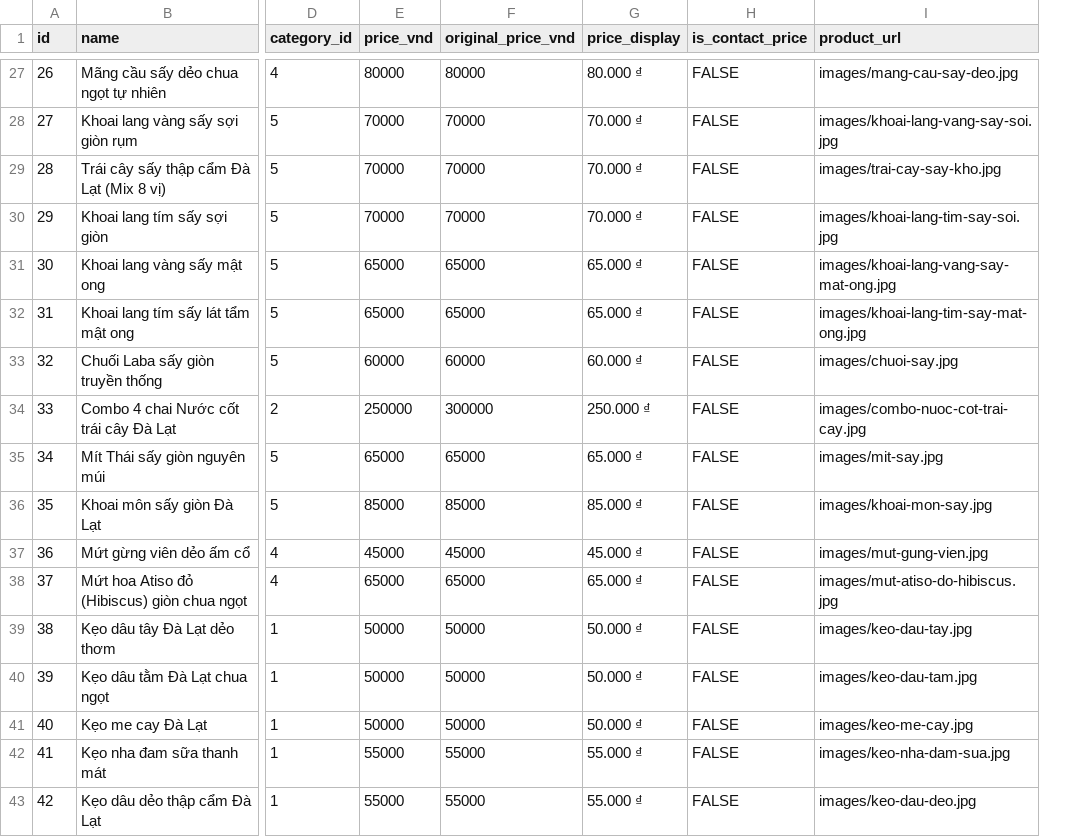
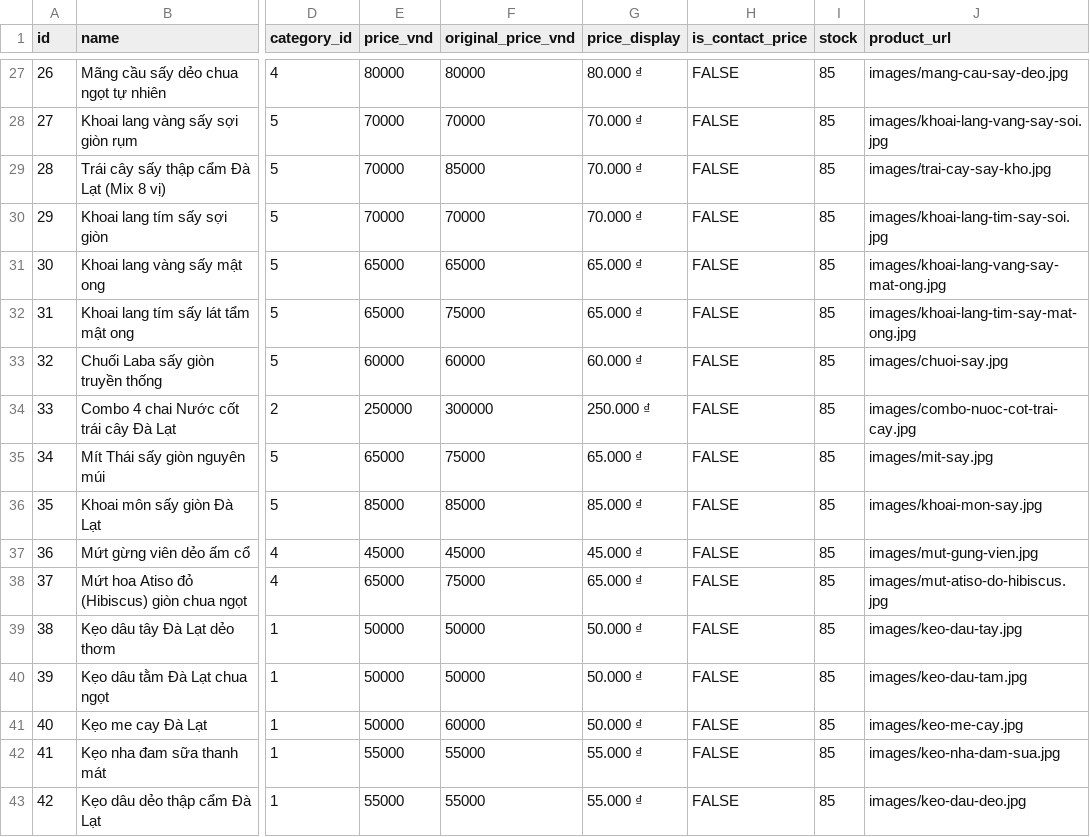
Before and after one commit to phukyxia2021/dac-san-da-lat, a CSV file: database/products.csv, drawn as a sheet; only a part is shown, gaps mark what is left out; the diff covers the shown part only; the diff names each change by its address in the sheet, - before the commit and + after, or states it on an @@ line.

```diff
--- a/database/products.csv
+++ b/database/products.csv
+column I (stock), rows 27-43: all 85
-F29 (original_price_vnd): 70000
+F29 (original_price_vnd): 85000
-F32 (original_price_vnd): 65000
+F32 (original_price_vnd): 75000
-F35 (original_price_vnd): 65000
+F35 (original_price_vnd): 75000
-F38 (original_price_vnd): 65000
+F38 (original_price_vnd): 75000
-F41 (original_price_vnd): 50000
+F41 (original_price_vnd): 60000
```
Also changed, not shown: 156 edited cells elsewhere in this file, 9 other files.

To do: The records above should be returned exactly; no image belongs in the copy.

Response below:
Before and after one commit to phukyxia2021/dac-san-da-lat, a CSV file: database/products.csv, drawn as a sheet; only a part is shown, gaps mark what is left out; the diff covers the shown part only; the diff names each change by its address in the sheet, - before the commit and + after, or states it on an @@ line.

```diff
--- a/database/products.csv
+++ b/database/products.csv
+column I (stock), rows 27-43: all 85
-F29 (original_price_vnd): 70000
+F29 (original_price_vnd): 85000
-F32 (original_price_vnd): 65000
+F32 (original_price_vnd): 75000
-F35 (original_price_vnd): 65000
+F35 (original_price_vnd): 75000
-F38 (original_price_vnd): 65000
+F38 (original_price_vnd): 75000
-F41 (original_price_vnd): 50000
+F41 (original_price_vnd): 60000
```
Also changed, not shown: 156 edited cells elsewhere in this file, 9 other files.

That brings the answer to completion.